### Exercise aim
From the records below, copy every line that contains the word "extends".

### Material for the task
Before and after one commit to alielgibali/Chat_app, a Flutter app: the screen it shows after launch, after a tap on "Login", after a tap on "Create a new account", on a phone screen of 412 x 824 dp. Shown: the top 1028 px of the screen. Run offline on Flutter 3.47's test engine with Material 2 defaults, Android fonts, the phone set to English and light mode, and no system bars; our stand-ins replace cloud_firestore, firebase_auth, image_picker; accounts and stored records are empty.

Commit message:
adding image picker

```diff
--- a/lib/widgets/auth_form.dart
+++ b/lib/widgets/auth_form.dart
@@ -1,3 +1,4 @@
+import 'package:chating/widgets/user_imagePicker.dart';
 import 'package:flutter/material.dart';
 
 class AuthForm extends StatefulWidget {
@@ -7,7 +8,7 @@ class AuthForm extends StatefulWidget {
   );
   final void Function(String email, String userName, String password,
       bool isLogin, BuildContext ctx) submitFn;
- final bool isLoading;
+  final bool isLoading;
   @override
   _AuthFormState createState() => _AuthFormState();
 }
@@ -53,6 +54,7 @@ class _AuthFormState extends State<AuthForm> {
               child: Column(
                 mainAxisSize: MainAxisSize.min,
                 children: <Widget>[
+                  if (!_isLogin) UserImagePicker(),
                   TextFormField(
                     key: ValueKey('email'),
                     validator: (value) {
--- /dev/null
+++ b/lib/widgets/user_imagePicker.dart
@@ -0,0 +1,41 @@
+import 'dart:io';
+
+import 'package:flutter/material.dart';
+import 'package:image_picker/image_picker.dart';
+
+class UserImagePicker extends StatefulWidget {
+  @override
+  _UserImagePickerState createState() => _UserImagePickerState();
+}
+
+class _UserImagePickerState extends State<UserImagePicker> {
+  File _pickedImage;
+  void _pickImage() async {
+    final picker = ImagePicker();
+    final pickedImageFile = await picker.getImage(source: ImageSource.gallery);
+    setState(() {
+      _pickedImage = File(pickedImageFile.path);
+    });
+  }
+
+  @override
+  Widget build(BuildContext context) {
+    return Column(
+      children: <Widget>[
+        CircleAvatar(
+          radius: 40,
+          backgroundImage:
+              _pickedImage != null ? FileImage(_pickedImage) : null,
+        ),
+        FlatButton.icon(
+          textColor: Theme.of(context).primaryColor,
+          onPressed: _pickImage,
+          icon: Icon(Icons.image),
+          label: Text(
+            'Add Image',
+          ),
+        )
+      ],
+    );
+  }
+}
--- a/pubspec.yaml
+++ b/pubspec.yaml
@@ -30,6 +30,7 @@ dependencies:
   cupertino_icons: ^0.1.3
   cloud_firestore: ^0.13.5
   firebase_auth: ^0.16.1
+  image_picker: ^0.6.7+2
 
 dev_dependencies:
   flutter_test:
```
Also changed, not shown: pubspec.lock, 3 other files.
* * *
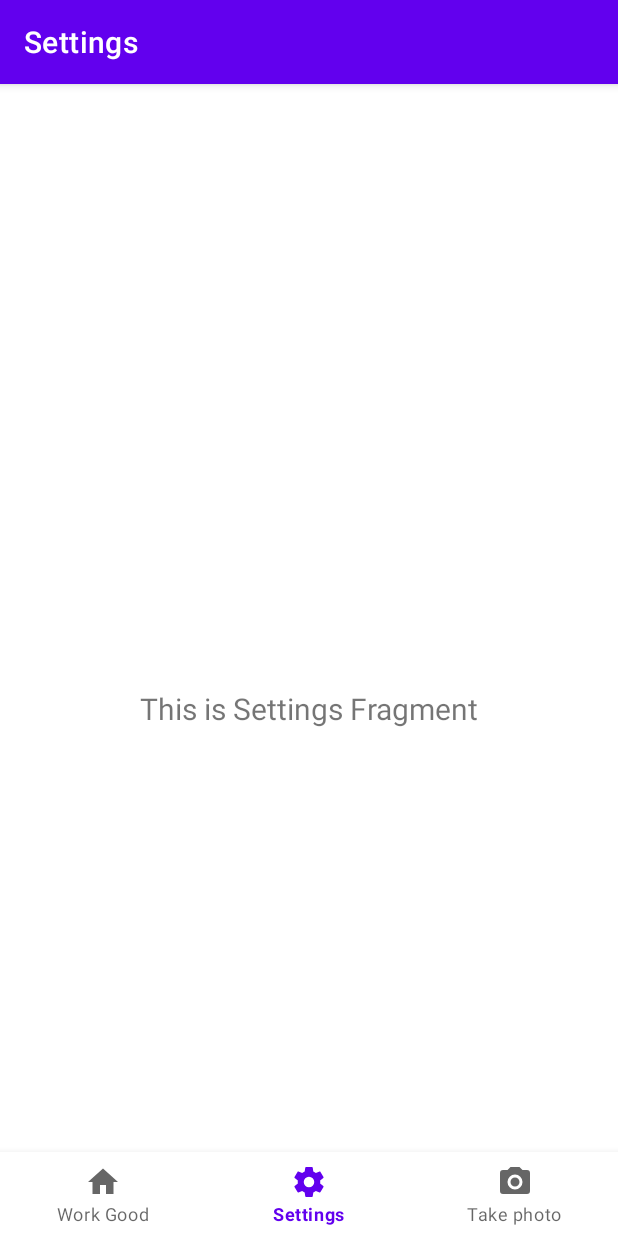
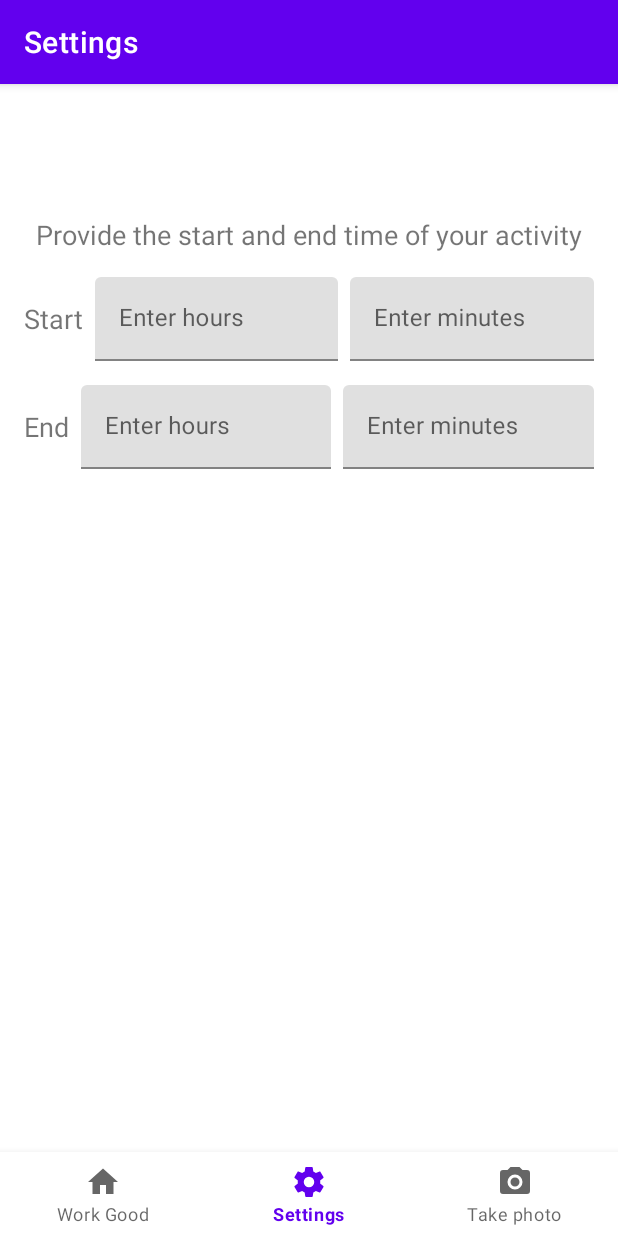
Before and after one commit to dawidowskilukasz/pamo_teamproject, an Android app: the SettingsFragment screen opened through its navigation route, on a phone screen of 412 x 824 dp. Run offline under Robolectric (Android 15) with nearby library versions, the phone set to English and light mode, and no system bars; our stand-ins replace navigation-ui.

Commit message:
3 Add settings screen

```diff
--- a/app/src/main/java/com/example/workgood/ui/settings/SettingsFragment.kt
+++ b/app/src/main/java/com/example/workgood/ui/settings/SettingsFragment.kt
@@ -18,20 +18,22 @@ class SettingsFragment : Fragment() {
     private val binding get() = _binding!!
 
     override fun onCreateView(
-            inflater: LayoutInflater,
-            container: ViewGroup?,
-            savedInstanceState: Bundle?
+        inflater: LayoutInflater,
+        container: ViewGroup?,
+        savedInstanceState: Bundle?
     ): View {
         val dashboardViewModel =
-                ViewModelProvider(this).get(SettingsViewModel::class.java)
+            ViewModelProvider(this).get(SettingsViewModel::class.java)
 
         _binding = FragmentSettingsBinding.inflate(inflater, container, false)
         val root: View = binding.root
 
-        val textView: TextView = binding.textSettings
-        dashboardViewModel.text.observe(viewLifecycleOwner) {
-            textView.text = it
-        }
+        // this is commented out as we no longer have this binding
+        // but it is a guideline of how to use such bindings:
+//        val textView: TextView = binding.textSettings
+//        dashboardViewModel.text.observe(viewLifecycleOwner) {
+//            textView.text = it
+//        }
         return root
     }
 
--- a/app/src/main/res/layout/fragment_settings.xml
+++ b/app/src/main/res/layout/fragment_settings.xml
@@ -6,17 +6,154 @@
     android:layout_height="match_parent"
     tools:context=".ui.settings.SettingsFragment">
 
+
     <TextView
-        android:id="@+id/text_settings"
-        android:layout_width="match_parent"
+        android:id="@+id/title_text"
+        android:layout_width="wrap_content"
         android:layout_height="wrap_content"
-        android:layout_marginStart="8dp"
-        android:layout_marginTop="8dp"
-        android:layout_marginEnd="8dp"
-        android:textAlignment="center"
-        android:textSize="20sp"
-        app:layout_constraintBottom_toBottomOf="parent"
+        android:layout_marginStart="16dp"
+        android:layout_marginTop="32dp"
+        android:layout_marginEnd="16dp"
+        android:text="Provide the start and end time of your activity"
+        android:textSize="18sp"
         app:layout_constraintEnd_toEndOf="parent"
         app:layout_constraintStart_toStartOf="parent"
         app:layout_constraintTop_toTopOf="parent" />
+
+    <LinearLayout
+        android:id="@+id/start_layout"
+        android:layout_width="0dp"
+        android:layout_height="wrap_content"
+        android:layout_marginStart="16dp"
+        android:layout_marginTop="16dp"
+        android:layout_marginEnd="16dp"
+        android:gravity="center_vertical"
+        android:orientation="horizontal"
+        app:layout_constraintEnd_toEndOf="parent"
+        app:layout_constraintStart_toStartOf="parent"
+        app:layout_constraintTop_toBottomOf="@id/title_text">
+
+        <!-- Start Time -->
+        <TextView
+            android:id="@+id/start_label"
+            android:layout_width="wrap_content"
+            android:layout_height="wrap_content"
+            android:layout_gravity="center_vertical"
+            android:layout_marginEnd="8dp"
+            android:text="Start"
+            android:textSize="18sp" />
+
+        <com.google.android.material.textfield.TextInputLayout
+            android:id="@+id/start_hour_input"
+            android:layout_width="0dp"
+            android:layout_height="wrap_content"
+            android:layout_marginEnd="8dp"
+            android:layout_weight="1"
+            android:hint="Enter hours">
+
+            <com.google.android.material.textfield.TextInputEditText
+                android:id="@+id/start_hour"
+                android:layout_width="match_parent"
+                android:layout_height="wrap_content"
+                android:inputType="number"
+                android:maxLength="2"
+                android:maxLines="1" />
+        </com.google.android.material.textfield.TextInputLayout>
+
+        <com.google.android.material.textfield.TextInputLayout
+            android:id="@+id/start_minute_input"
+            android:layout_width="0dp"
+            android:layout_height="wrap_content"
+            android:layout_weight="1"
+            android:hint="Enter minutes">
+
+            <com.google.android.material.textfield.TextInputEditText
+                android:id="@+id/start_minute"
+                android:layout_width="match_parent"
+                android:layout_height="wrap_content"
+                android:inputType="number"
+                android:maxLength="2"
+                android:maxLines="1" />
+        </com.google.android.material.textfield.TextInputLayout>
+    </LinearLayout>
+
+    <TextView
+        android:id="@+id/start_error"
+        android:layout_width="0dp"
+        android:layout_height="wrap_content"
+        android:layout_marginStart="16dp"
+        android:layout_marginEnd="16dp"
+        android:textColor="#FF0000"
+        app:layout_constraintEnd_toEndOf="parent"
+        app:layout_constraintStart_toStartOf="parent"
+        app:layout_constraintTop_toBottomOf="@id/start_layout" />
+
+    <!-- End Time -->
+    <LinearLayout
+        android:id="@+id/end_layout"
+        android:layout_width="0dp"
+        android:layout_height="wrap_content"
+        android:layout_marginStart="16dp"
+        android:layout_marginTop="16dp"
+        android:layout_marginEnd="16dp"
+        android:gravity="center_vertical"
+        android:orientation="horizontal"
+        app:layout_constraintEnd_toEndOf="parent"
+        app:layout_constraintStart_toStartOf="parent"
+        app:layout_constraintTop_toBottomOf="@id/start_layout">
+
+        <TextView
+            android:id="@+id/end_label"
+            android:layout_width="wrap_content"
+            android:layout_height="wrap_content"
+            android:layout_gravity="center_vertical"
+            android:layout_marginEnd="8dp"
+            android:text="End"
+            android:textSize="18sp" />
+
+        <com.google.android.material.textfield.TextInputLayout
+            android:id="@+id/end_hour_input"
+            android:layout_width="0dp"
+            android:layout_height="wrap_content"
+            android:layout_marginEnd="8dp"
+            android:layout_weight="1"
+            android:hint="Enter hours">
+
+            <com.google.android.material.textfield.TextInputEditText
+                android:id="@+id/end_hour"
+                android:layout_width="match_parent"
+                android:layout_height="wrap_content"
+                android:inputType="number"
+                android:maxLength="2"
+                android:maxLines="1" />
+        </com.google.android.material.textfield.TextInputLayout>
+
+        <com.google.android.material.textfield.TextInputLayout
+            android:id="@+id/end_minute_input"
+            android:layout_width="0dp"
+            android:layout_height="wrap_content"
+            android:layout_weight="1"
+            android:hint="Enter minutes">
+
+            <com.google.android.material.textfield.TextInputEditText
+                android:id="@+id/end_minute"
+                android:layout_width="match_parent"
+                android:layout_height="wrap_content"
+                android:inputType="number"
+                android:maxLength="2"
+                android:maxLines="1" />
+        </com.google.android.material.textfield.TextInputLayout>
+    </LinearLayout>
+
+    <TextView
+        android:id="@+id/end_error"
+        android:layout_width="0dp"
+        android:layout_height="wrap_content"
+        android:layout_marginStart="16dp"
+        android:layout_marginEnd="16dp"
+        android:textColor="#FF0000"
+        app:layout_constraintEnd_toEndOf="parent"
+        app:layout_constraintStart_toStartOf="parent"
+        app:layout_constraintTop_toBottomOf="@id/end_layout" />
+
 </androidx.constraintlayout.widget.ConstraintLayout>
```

### Task answer
 class AuthForm extends StatefulWidget {
@@ -7,7 +8,7 @@ class AuthForm extends StatefulWidget {
@@ -53,6 +54,7 @@ class _AuthFormState extends State<AuthForm> {
+class UserImagePicker extends StatefulWidget {
+class _UserImagePickerState extends State<UserImagePicker> {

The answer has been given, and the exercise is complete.